24 November 2006
Many things in the history of photography seem to lead back to the 291 gallery
in New York. I was planning to write something about Edward Steichen who
was Alfred Stieglitz associate and designer of the covers of the legendary
journal "Camera Work".
Then I stumbled upon this man born in Szeged, Hungary.
[Nickolas Muray at Riverview Park, Chicago], 1917 / unidentified photographer.
1 photographic print : b&w ; 14 x 08 cm. Nickolas Muray papers, 1911-1978.
Archives of American Art
His name was Nickolas Muray and for those of you who are not familiar with
him I´d like to share my findings. As you probably already have figured out,
I have not graduated from any academy of fine arts or something like that.
I am just a curious private investigator.
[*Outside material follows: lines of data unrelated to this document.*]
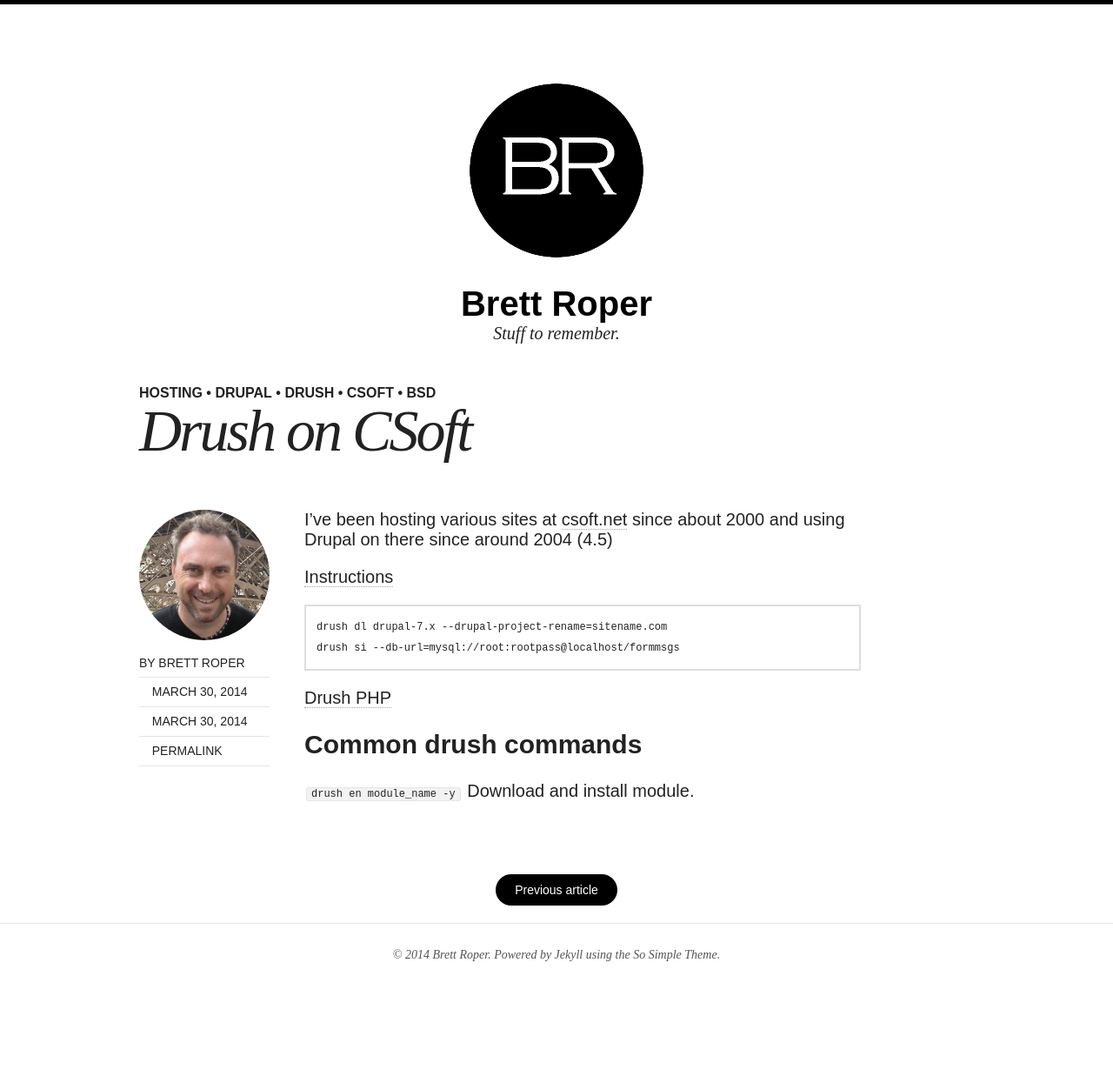
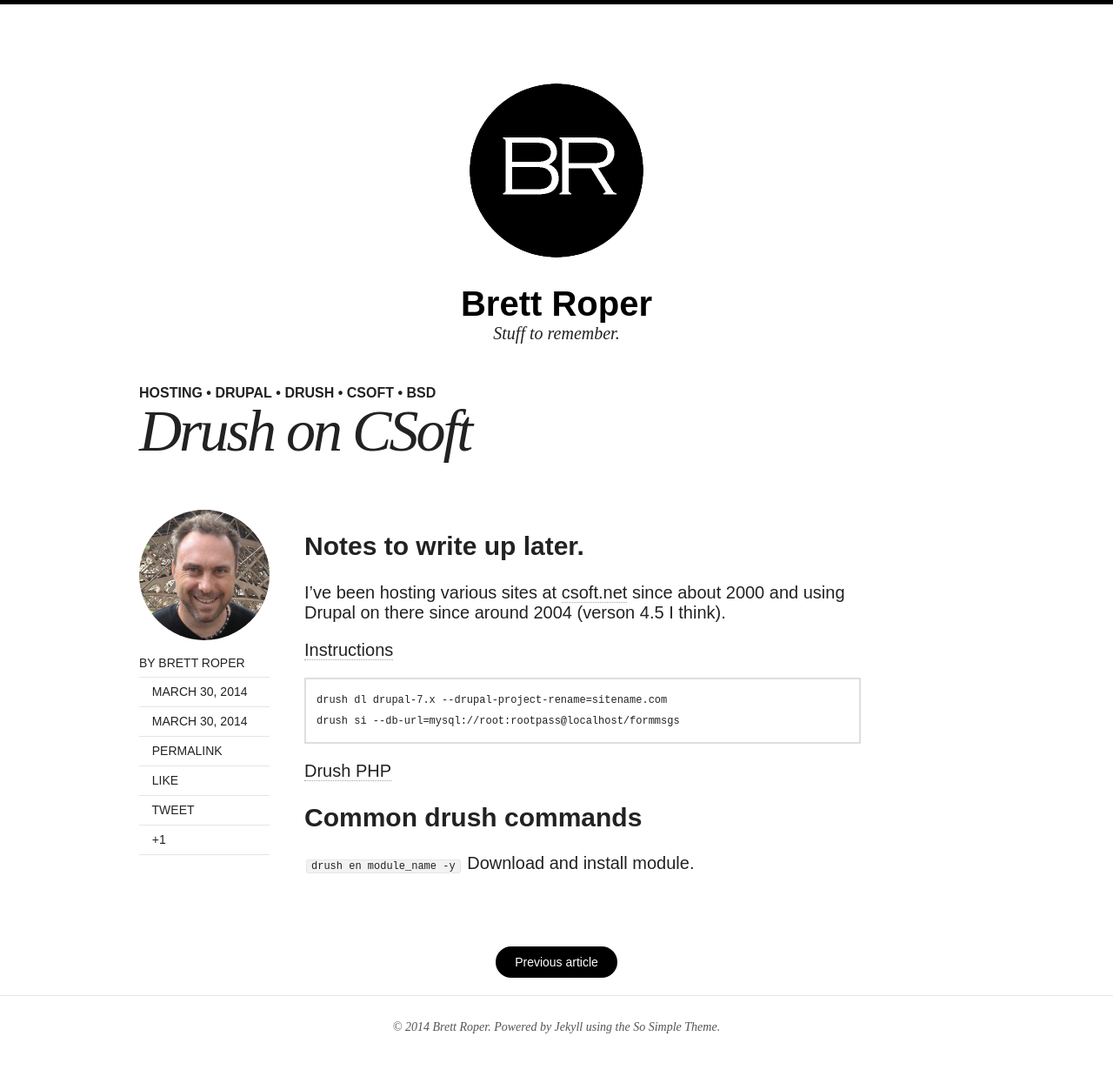
Before and after one commit to eggplantpasta/eggplantpasta.github.io, a Jekyll site: the page built from _posts/2014-03-30-drush-on-csoft.md, in a window 1280 px wide. Shown: the whole page at 87% size. Built offline with Jekyll 4.4.1, drawn with Linux system fonts in a browser that asks for light colours; nearby versions of some CDN libraries; before the commit the page ends 1162 px from its top, so only the background shows below that.

Commit message:
article edits

```diff
--- a/_posts/2014-03-30-drush-on-csoft.md
+++ b/_posts/2014-03-30-drush-on-csoft.md
@@ -5,10 +5,12 @@ description: "Installing drush and drupal on csoft.net."
 modified: 2014-03-30
 category: articles
 tags: [hosting, drupal, drush, csoft, BSD]
-share: false
+share: true
 ---
 
-I've been hosting various sites at [csoft.net](https://www.csoft.net) since about 2000 and using Drupal on there since around 2004 (4.5)
+## Notes to write up later.
+
+I've been hosting various sites at [csoft.net](https://www.csoft.net) since about 2000 and using Drupal on there since around 2004 (verson 4.5 I think).
 
 
 [Instructions](http://definitivedrupal.org/erratum/download-drupal-then-change-directory-not-other-way-around)
```
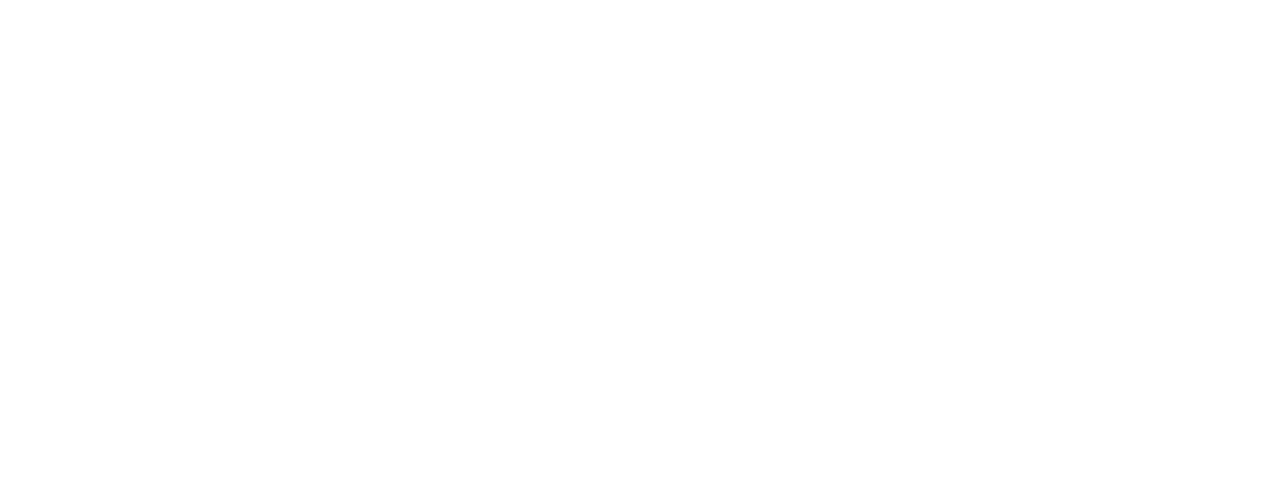
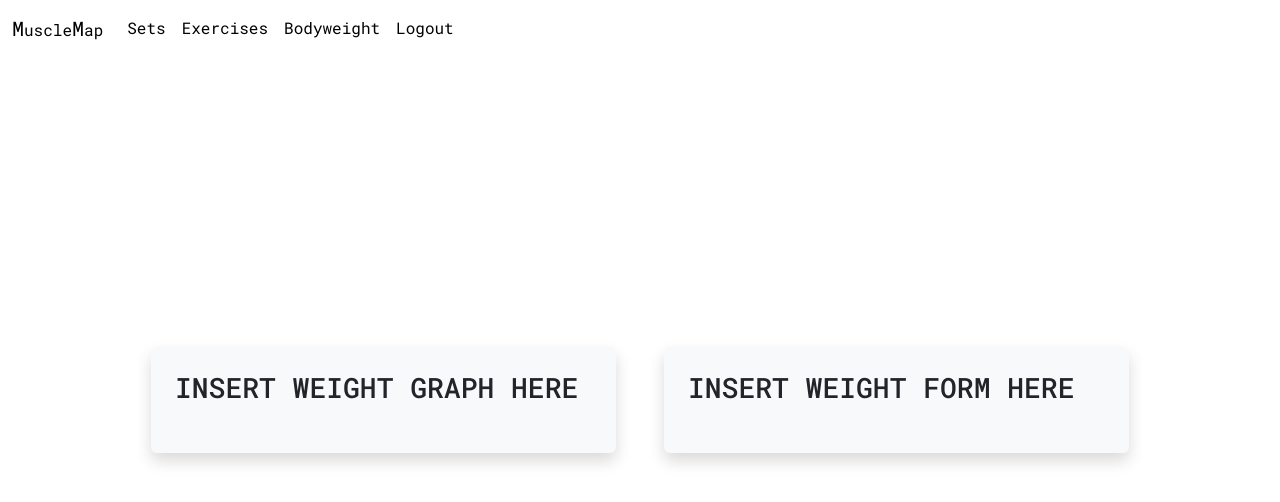
Before and after one commit to KeoniHan2024/Gym-Tracker-FrontEnd, a React (Vite) app: page /Bodyweight in a window 1280 px wide. Before the commit this address had no page. Shown: the top 502 px of the page. Built offline with nearby package versions, Linux system fonts and the light colour scheme; sample sign-in values are in the browser's storage.

Commit message:
Small add: Added bodyweight page

```diff
--- a/src/App.tsx
+++ b/src/App.tsx
@@ -6,6 +6,7 @@
 import Dashboard from "./pages/protected/Dashboard";
 import AddSet from "./pages/protected/Sets"
 import Exercises from "./pages/protected/Exercises"
+import Bodyweight from "./pages/protected/BodyWeight";
 import Logout from "./pages/protected/Logout"
 import 'bootstrap/dist/css/bootstrap.min.css';
 import '../scss/colors.css';
@@ -29,6 +30,7 @@
             <Route path="/Dashboard" element={<Dashboard />} />
             <Route path="/Sets" element={<AddSet />} />
             <Route path="/Exercises" element={<Exercises />} />
+            <Route path="/Bodyweight" element={<Bodyweight />} />
             <Route path="/Logout" element={<Logout />} />
           </Route>
         </Routes>
--- a/src/components/ui/header.tsx
+++ b/src/components/ui/header.tsx
@@ -30,6 +30,9 @@
                 <li className="nav-item">
                   <a className="nav-link  text-reset" href="/Exercises">Exercises</a>
                 </li>
+                <li className="nav-item">
+                  <a className="nav-link  text-reset" href="/Bodyweight">Bodyweight</a>
+                </li>
                   {loggedIn && <li className="nav-item">
                   <a className="nav-link text-reset" href="/logout">Logout</a>
                 </li>}
--- /dev/null
+++ b/src/pages/protected/Bodyweight.tsx
@@ -0,0 +1,24 @@
+import Header from "../../components/ui/header"
+
+
+function Bodyweight() {
+    return(<>
+        <Header showNav={true} textColor="black" loggedIn={true}></Header>
+        <div className="container d-flex flex-column flex-md-row justify-content-center align-items-center vh-100">
+            <div className="col-md-5 p-4 m-4 shadow rounded bg-light ">
+                <h3>INSERT WEIGHT GRAPH HERE</h3>
+                <ul className="listGroup" style={{ maxHeight: '300px', overflowY: 'auto'}}>
+
+                </ul>
+            </div>
+            <div className="col-md-5 p-4 m-4 shadow rounded bg-light ">
+                <h3>INSERT WEIGHT FORM HERE</h3>
+                <ul className="listGroup" style={{ maxHeight: '300px', overflowY: 'auto'}}>
+
+                </ul>
+            </div>
+        </div>
+    </>)
+}
+
+export default Bodyweight;
--- a/src/pages/protected/Exercises.tsx
+++ b/src/pages/protected/Exercises.tsx
@@ -81,6 +81,16 @@
     <>
       <Header showNav={true} textColor={"black"} loggedIn={true}/>
       <div className="container d-flex flex-column flex-md-row justify-content-center align-items-center vh-100">
+            <div className="col-md-5 p-4 m-4 shadow rounded bg-light ">
+                <h3>Exercises</h3>
+                <ul className="listGroup" style={{ maxHeight: '300px', overflowY: 'auto'}}>
+                    {exercises.map((exercise) => (
+                        <li key = {exercise.id} className="list-group-item list-group-item-action d-flex justify-content-between align-items-center">
+                        {exercise.exercise_name}
+                        </li>
+                    ))}
+                </ul>
+            </div>
             <div className="col-md-6 p-4 m-4 shadow rounded bg-light">
                 <form onSubmit={(e) => handleExerciseSubmit(e, searchQuery, muscleGroups, token, setNewExercises, setErrorMessage, setSuccessMessage)}>
 
@@ -106,16 +116,6 @@
                     </div>
                 </form>
             </div>
-            <div className="col-md-5 p-4 m-4 shadow rounded bg-light ">
-                <h3>Exercises</h3>
-                <ul className="listGroup" style={{ maxHeight: '300px', overflowY: 'auto'}}>
-                    {exercises.map((exercise) => (
-                        <li key = {exercise.id} className="list-group-item list-group-item-action d-flex justify-content-between align-items-center">
-                        {exercise.exercise_name}
-                        </li>
-                    ))}
-                </ul>
-            </div>
         </div>
     </>
   );
```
Anyway Nickolas was a very handsome
man, but also a skilled photographer. Below is a picture of his studio in
New York where he settled down in 1913.
photographer. 1 photographic print : b&w ; 26 x 21 cm. Nickolas Muray papers,
1911-1978. Archives of American Art.
Muray became one of the most sought after portrait photographers and made
over 10 000 portraits, many of them were of celebrities. He worked for
magazines like Vanity Fair and Harper´s Bazaar.
I was delighted to find his color prints. The one with the shoes below is
breathtaking. I really love it.
Shoes 1942 color print, assembly (Carbro) process 37.9 x 31.7 cm. (visible)
Gift of Mrs. Nickolas Muray
GEH NEG: 29533 71:0034:0005
Among those pictures there is also the beautiful portrait of Frida Kahlo below.
American (b. Hungary, 1892-1965)
TITLE ON OBJECT: Frida Kahlo
color print, assembly (Carbro) process
40.1 x 29.9 cm.
Gift of Mrs. Nickolas Muray
GEH NEG: 40130
Pictures of Kahlo and Shoes are from Photography collections online,
George Eastman House See more excellent pictures by Murat here
Nickolas had a love affair with Frida Kahlo for many years. In the last
picture you will find him in Frida´s and Diego Riveras home in Mexico.
1 photographic print : b&w ; 20 x 25 cm. Nickolas Muray papers, 1911-1978.
Archives of American Art.
Right to left: Frida Kahlo, the Mexican painter and caricaturist Miguel Covarrubias (1904-1957), Diego Rivera, the Hungarian-born photographer Nickolas Muray (1892-1965), Rosa Covarrubias (former American dancer Rosa Rolando), and two Tehuanas who served Rivera as models.
It seems I have ended up in Mexico once more.
I´m glad that i now can present some works of Olle Norling, who recently showed photos in an exhibition in Uppsala. The prints he has done by him self.
Olle says: "My photography often includes buildings or landscapes. In this work from 1987 I was investigating the commonplace".
I think that Joakim Ahnfelt’s serie Est Deus In Nobis is really fascinanting and is very happy to have the possibility to show it on The F Blog. About the serie Joakim says:
What if everyday objects suddenly got blessed with divine inspiration? Or
should we say possessed?
What would they do?
Where would they go?
What would whey do once they got there?
Est Deus In Nobis is a series trying to explore an act of defiance against
the laws of nature. The main part of the pictures was created during two
hectic spring months in 2001. Occasionally this project get revisited...
Tech note: No pixels where tweaked, rearranged or harmed in any way. It's
all done the hard way. See more at this adress: "www.flickr.com/photos/52539789@N00/". Invited by Fredrik Skott.
[Joseph Stella and Marcel Duchamp], 1920 / Man Ray, photographer.
1 photographic print : b&w ; 26 x 21 cm. Rudi Blesh papers,
1909-1983. Archives of American Art.
If you read my post about "Francis Picabia and 391" you probably
also saw the name Marcel Duchamp on the cover of an issue of
that periodical. Here he is with painter Joseph Stella. Both men
are worth a special chapter, but for now I will just make a remark
about the photographer with birthname Emmanuel Radnitzky, but
known to the world as Man Ray.
"In New York, Ray met and worked with the French artist
Marcel Duchamp and Francis Picabia from Spain, forming the
core of the New York Dada movement whose centre was
Alfred Stieglitz's gallery '291'." read full article at
Well, it seems like we are getting somewhere? Or what do
you think? I will definitely come back to Man Ray later on.